Hacks for the Toughest Econ Module: Econometrics (EC226) – OurWarwick
OurWarwick

Hacks for the Toughest Econ Module: Econometrics (EC226)

Disclaimer: I am not claiming to hold the keys to a subject that takes at least a few years and hundreds upon hundreds of hours to master, but I will do my best to provide you with the most 80/20 leveraged advice ensuring you can achieve more success with less time in what I think is the toughest Economics module at Warwick.

Key takeaways from this post.

  • Make and keep refining crib sheets
  • Dominate past papers (and integrate them into your crib sheets)
  • Start early… very early.

This advice concerns the theory side of the course, as opposed to the STATA code & group project (which is big enough for another post and at most takes up 20% of the course weighting).

You may think that it’s a bit early to be giving an incoming 2nd-year student Econometrics advice but the advice I would have told my past self is freshest now, so hopefully, it will be more thorough. By the way, Econometrics took 40% of my total study time, despite only being 25% of my module allocation and I wish I had even more time so you can see how essential applying such hacks to this module is.

Without further ado, here is the advice I know would have saved me many hours of stress for one of the toughest Economics modules in the Warwick Economics department.

[1] Make crib sheets.

A crib sheet is a 1-page styled summary of a major topic condensing the most exam-oriented processes needed to help you succeed in the exam. I advise beginning the creation of these crib sheets as early as possible. Create your first round of crib sheets based on questions practice and then use the lecture notes to make your crib sheets even more robust.

The earlier you begin crib sheet creation, the quicker you can move around the feedback loop of seeing what works, what’s clear and what needs remaking. I guarantee that only about 20% of the crib sheet pages I made were useful and if I had more time, or started this process earlier, I could have taken those summary notes to the next level. Crib sheets are all about replacing the old to make things even more concise.

[2] Dominate past papers.

Year 2 Econometrics may be one of the toughest Economics modules out there, but it is equally one of the best when it comes to resources both in the number of past papers available and the solutions, plus forums available alongside those solutions. Also, if you post a question on the forum, be ready for an exceptionally fast reply from the Head of Economics who I bet has answered more forum questions on the EC226 page than any other university lecturer across the country.

I found most of my learning came from completing the 2015, 2016, 2017, 2018, 2019 and 2020 paper; and you’ll even have the 2021 paper (warning: do not take the 2021 paper at an emotional low point). The issue is that you may be tempted to revise content, then do past papers a couple of weeks before the exam. Do not do this.

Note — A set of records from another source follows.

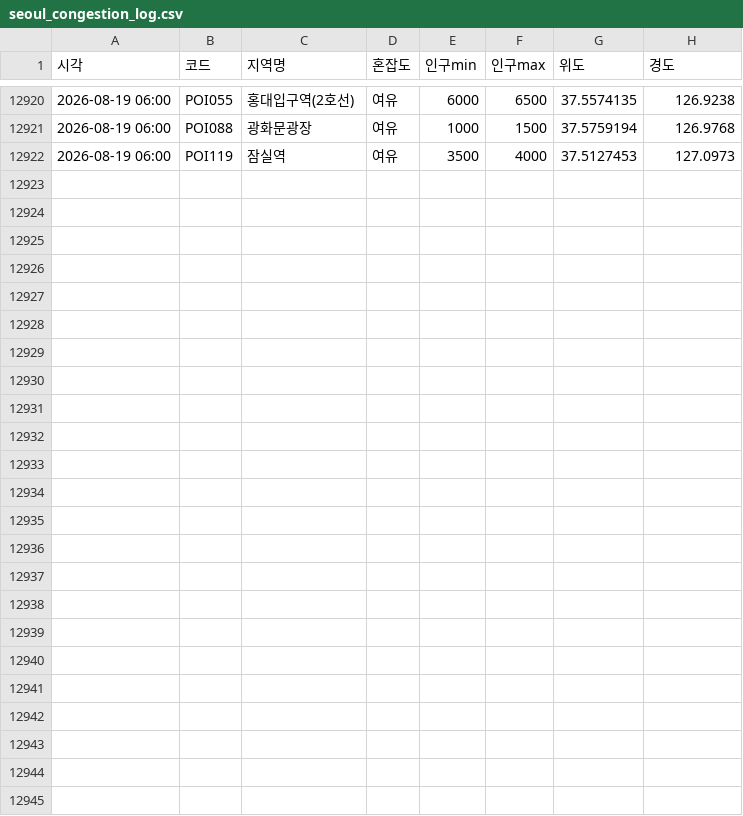
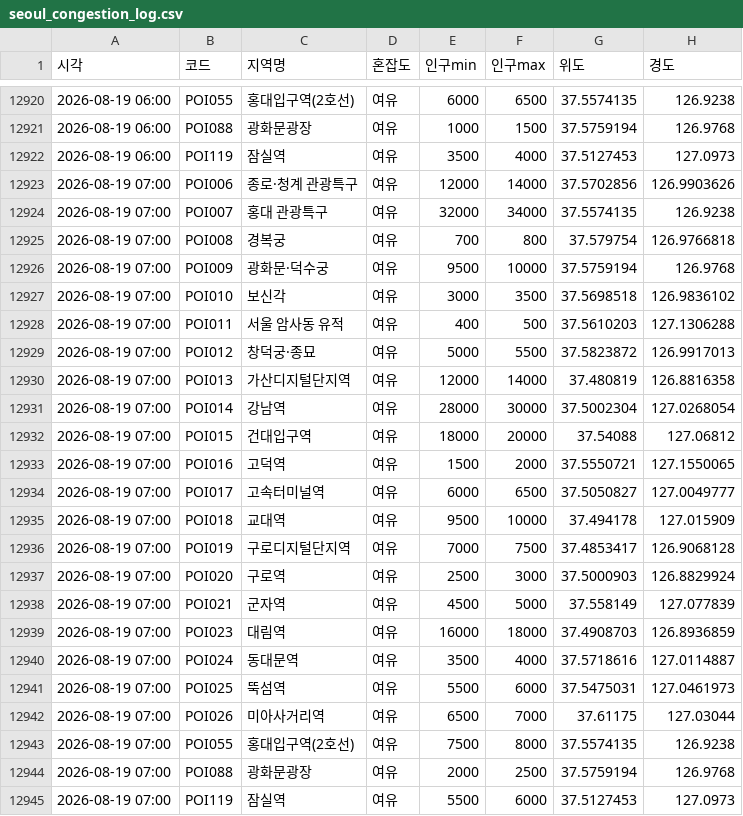
Before and after one commit to greatsong/modudata, a CSV file: data/seoul_congestion_log.csv, drawn as a sheet; only a part is shown, gaps mark what is left out; the diff names each change by its address in the sheet, - before the commit and + after, or states it on an @@ line.

```diff
--- a/data/seoul_congestion_log.csv
+++ b/data/seoul_congestion_log.csv
+row 12923: 2026-08-19 07:00 | POI006 | 종로·청계 관광특구 | 여유 | 12000 | 14000 | 37.5702856 | 126.9903626
+row 12924: 2026-08-19 07:00 | POI007 | 홍대 관광특구 | 여유 | 32000 | 34000 | 37.5574135 | 126.9238
+row 12925: 2026-08-19 07:00 | POI008 | 경복궁 | 여유 | 700 | 800 | 37.579754 | 126.9766818
+row 12926: 2026-08-19 07:00 | POI009 | 광화문·덕수궁 | 여유 | 9500 | 10000 | 37.5759194 | 126.9768
+row 12927: 2026-08-19 07:00 | POI010 | 보신각 | 여유 | 3000 | 3500 | 37.5698518 | 126.9836102
+row 12928: 2026-08-19 07:00 | POI011 | 서울 암사동 유적 | 여유 | 400 | 500 | 37.5610203 | 127.1306288
+row 12929: 2026-08-19 07:00 | POI012 | 창덕궁·종묘 | 여유 | 5000 | 5500 | 37.5823872 | 126.9917013
+row 12930: 2026-08-19 07:00 | POI013 | 가산디지털단지역 | 여유 | 12000 | 14000 | 37.480819 | 126.8816358
+row 12931: 2026-08-19 07:00 | POI014 | 강남역 | 여유 | 28000 | 30000 | 37.5002304 | 127.0268054
+row 12932: 2026-08-19 07:00 | POI015 | 건대입구역 | 여유 | 18000 | 20000 | 37.54088 | 127.06812
+row 12933: 2026-08-19 07:00 | POI016 | 고덕역 | 여유 | 1500 | 2000 | 37.5550721 | 127.1550065
+row 12934: 2026-08-19 07:00 | POI017 | 고속터미널역 | 여유 | 6000 | 6500 | 37.5050827 | 127.0049777
+row 12935: 2026-08-19 07:00 | POI018 | 교대역 | 여유 | 9500 | 10000 | 37.494178 | 127.015909
+row 12936: 2026-08-19 07:00 | POI019 | 구로디지털단지역 | 여유 | 7000 | 7500 | 37.4853417 | 126.9068128
+row 12937: 2026-08-19 07:00 | POI020 | 구로역 | 여유 | 2500 | 3000 | 37.5000903 | 126.8829924
+row 12938: 2026-08-19 07:00 | POI021 | 군자역 | 여유 | 4500 | 5000 | 37.558149 | 127.077839
+row 12939: 2026-08-19 07:00 | POI023 | 대림역 | 여유 | 16000 | 18000 | 37.4908703 | 126.8936859
+row 12940: 2026-08-19 07:00 | POI024 | 동대문역 | 여유 | 3500 | 4000 | 37.5718616 | 127.0114887
+row 12941: 2026-08-19 07:00 | POI025 | 뚝섬역 | 여유 | 5500 | 6000 | 37.5475031 | 127.0461973
+row 12942: 2026-08-19 07:00 | POI026 | 미아사거리역 | 여유 | 6500 | 7000 | 37.61175 | 127.03044
+row 12943: 2026-08-19 07:00 | POI055 | 홍대입구역(2호선) | 여유 | 7500 | 8000 | 37.5574135 | 126.9238
+row 12944: 2026-08-19 07:00 | POI088 | 광화문광장 | 여유 | 2000 | 2500 | 37.5759194 | 126.9768
+row 12945: 2026-08-19 07:00 | POI119 | 잠실역 | 여유 | 5500 | 6000 | 37.5127453 | 127.0973
```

Front-load your preparation with past papers first, then target reinforcing your understanding when needed, and after completing the papers.

[3] Start early.

Didn’t I mention start early above? I firmly believe it deserves emphasis. If I could go back in time, as soon as that February multiple choice test worth 15% was completed, I wish I had begun summer exam past papers. Then using the revision live lectures and past papers, I would have formed solution crib sheets that would have given me ample time to condense and reform ahead of Easter.

Do not worry about ‘running out of practice material’. In my opinion, learning the solutions for all the previous past papers off by heart would put you in a massively advantaged position compared to ‘testing what you already know’. Testing what you already know only to realise you haven’t prepared for the complexity of the summer exam is painful and should be avoided through early preparation.

Do the past papers and revision lecture questions at least twice and base your crib sheets on these solutions.

And remember that the harder the battle, the sweeter the victory.

Leave a comment

   or Log in?

Ask a
Blogger